“Every time my kids got bored, we stopped writing because otherwise the book could have been 400 pages,” says Toor. “But it worked because the teenagers we gave the book to enjoyed it. One 17-year-old hockey player read the book for 45 minutes straight while on the exercise bike. He had a lot of good questions.”
Learn 2 Invest Kid focuses on well established, financially robust companies with a long history of paying dividends.
The book also frames everything through the lens of superheroes to keep the reader engaged. If only Superman’s parents read this book.
“This also gave us something productive to do during the pandemic as we were all home. We got up to 20 posts and my older son used the blog for school projects,” says Toor.

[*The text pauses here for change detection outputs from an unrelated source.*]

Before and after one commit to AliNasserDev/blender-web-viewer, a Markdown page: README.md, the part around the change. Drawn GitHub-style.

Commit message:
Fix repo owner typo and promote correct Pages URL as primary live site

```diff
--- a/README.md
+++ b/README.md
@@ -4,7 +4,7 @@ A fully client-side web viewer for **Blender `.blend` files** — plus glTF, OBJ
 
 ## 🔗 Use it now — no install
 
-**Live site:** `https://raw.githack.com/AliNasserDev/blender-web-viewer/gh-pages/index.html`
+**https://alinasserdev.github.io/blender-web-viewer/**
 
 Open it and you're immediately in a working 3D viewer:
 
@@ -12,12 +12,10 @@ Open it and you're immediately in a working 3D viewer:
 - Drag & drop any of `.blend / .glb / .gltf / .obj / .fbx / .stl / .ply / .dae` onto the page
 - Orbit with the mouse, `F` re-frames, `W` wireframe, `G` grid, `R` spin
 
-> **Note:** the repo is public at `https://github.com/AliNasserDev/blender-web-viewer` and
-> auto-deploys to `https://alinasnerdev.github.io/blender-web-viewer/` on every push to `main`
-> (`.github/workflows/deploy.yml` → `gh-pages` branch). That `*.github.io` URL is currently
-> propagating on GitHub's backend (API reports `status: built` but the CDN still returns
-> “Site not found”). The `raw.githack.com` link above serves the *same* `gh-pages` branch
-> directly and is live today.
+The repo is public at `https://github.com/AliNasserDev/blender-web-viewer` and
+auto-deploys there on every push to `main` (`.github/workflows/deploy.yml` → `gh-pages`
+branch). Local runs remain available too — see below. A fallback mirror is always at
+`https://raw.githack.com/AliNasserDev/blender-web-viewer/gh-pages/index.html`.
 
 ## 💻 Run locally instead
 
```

The trio wanted to ensure that this book left a legacy of giving, something they continue to practice themselves.
“If you look at community foundations such as Abbotsford Community Foundation, or even UFV, they have endowments. The interest and dividends they generate from their investments pays for many great things such as scholarships, bursaries, and community grants.”
UFV’s endowed funds are professionally managed and as of March 31, 2022, UFV’s endowment portfolio had a market value of $18,852,129 according to UFV’s website.
This is a philosophy that Toor is imparting on his own kids when they think about investing. Now that his kids have begun investing, he wants to make sure that they do something positive with the club investment money.
“When my son Jaiden was in his first year at UFV, we recommended him to donate money we received from dividends. That’s what makes it real. Otherwise, it’s just digits on a computer screen,” says Toor.
As a result, Jaiden donated $1,000 to the UFV-SUS Food Bank, an experience that opened his eyes to the needs around the university.
“When money from investments starts to do good and helps others, it’s an eye-opening moment.”
Copies of Learn 2 Invest Kid can be purchased through Amazon, and other retailers.